The limit is that as we put it in a 1949 case the mistakes must be those of reasonable men.
But reasonable men can make mistakes of law too and such mistakes are no less compatible with the concept of reasonable suspicion.
Reasonable suspicion arises from the combination of an officer’s understanding of the facts and his understanding of the relevant law.
The officer maybe reasonably mistaken on either ground, whether the facts turn out to be not what was thought or the law turns out to be not what was thought the result is the same, the facts are outside the scope of the law.
There is no reason under the text of the Fourth Amendment or our precedence why this same result should be acceptable when reached by a reasonable mistake of fact but not when reached by a similarly reasonable mistake of law.
Support for that proposition in our cases goes back more than 200 years.
In 1809 the Supreme Court had before a case in which a customs official had misread the law in seizing merchandize from a ship.
The Court held that he could nevertheless not be held liable to the owner because the official’s mistake of law was reasonable.
In his opinion for a unanimous court, Chief Justice Marshall wrote that “a doubt as to the true construction of the law is as reasonable a cause for seizure as a doubt respecting the fact so to here.”

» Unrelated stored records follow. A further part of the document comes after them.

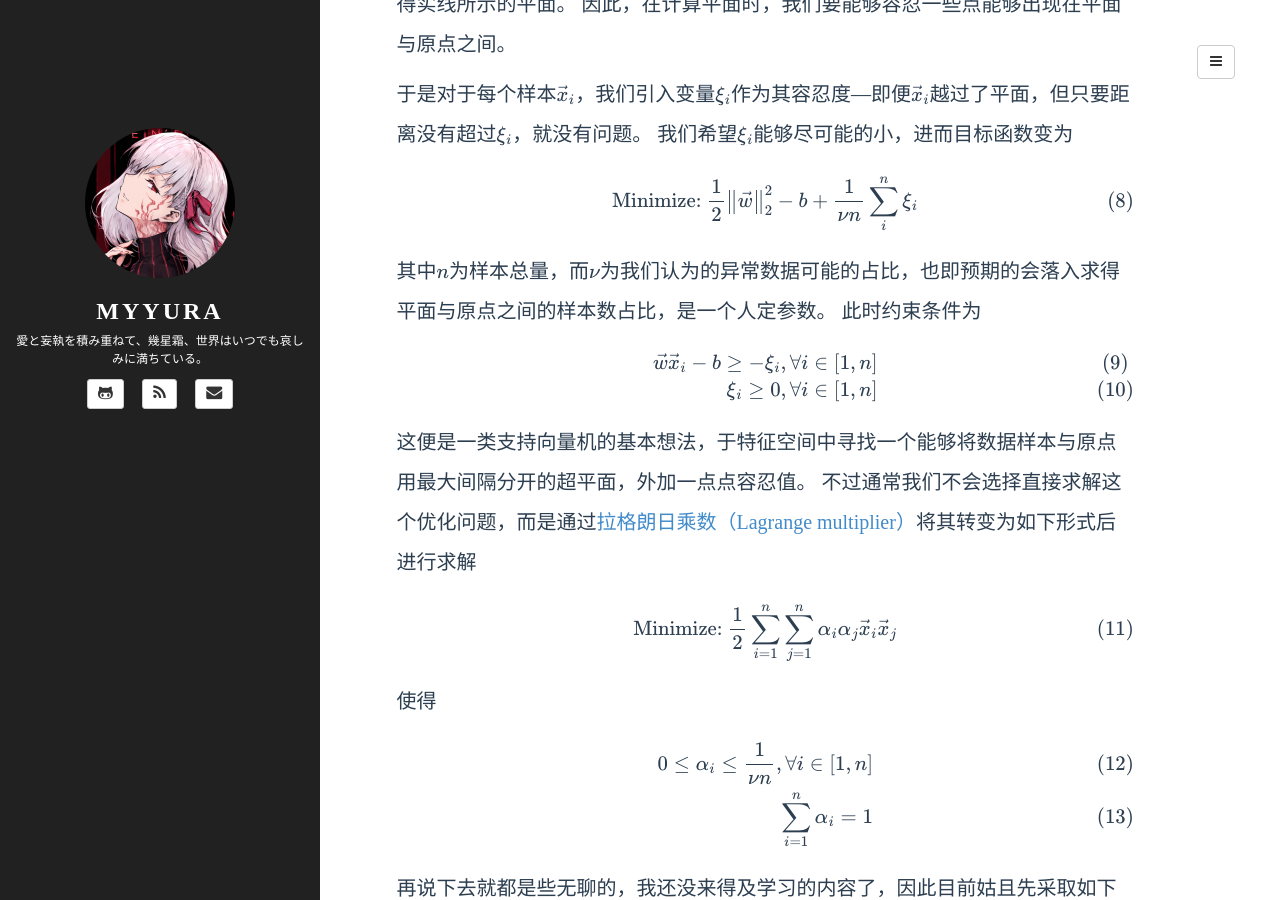
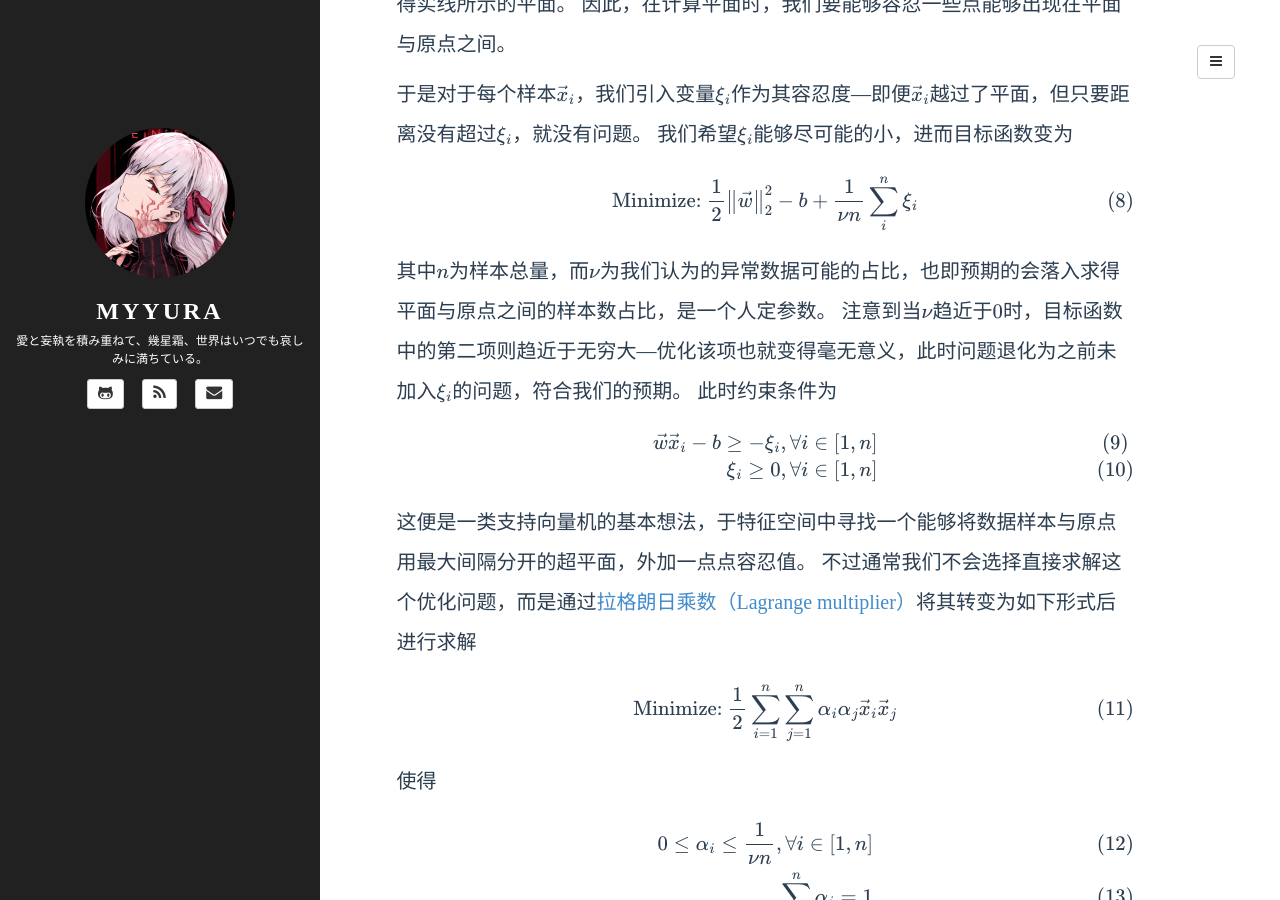
Before and after one commit to Myyura/myyura.github.io, a Jekyll site: the page built from _posts/math_algorithm/2020-7-7-anomaly_detection_ocsvm_isolation_forest.md, in a window 1280 px wide and 900 px high, scrolled down 3350 px. Built offline with Jekyll 4.4.1, drawn with Linux system fonts in a browser that asks for light colours; formulas are drawn with MathJax 3; a script that is not in the unit is left out; comment, search, counter and statistics services are not loaded.

Commit message:
Update 2020-7-7-anomaly_detection_ocsvm_if

```diff
--- a/_posts/math_algorithm/2020-7-7-anomaly_detection_ocsvm_isolation_forest.md
+++ b/_posts/math_algorithm/2020-7-7-anomaly_detection_ocsvm_isolation_forest.md
@@ -102,6 +102,7 @@ $$
 $$
 
 其中$n$为样本总量，而$\nu$为我们认为的异常数据可能的占比，也即预期的会落入求得平面与原点之间的样本数占比，是一个人定参数。
+注意到当$\nu$趋近于$0$时，目标函数中的第二项则趋近于无穷大---优化该项也就变得毫无意义，此时问题退化为之前未加入$\xi_i$的问题，符合我们的预期。
 此时约束条件为
 
 $$
```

Contrary to the suggestion of Heien and amici our decision does not discourage officers from learning the law.
The Fourth Amendment tolerates only reasonable mistakes and those mistakes — whether of fact or of law — must be objectively reasonable.
We do not examine the subjective understanding of the particular officer involved.
An officer can gain no Fourth Amendment advantage through a sloppy study of the laws he is duty-bound to enforce.
John G. Roberts, Jr.:
Heien and amici also point to the well-known maxim, “Ignorance of the law is no excuse,” and contend that it is unfair to let police officers get away with mistakes of law when the citizenry is accorded no such leeway.
This argument misconceives the application and implication of the maxim.
The true symmetry is this – Just as an individual generally cannot escape criminal liability based on a mistaken understanding of the law, so too the government cannot impose liability based on a mistaken understanding of the law.
If the law required two brake lights, Heien could not escape a ticket by claiming he reasonably thought he needed only one; if the law required only one, Sergeant Darisse could not issue a valid ticket by claiming he reasonably thought drivers needed two.
But just because mistakes of law cannot justify either the imposition or the avoidance of criminal liability, it does not follow that they cannot justify an investigatory stop.
And Heien is not appealing a brake-light ticket; he is appealing a cocaine-trafficking conviction as to which there is no asserted mistake of fact or law.
Now here there is doubt that Sergeant Darisse’s mistake about how many brake-lights were required was a reasonable one.
I suspect most of you here were surprised to learn that only one brake-light is required in North Carolina even if you are from North Carolina.
As we explained in our opinion some language in the state law does suggest you only need one working brake-light, but there is other language that seems to indicate that all brake-lights must work, and when Sergeant Darisse pulled the Ford Escort over no North Carolina court had yet construed the law.
We hold that the police officer’s mistake of law was a reasonable one, and therefore that a stop of Heien’s vehicle and subsequent search did not violate the Fourth Amendment.
Justice Kagan has filed a concurring opinion joined by Justice Ginsburg, Justice Sotomayor has filed a dissenting opinion.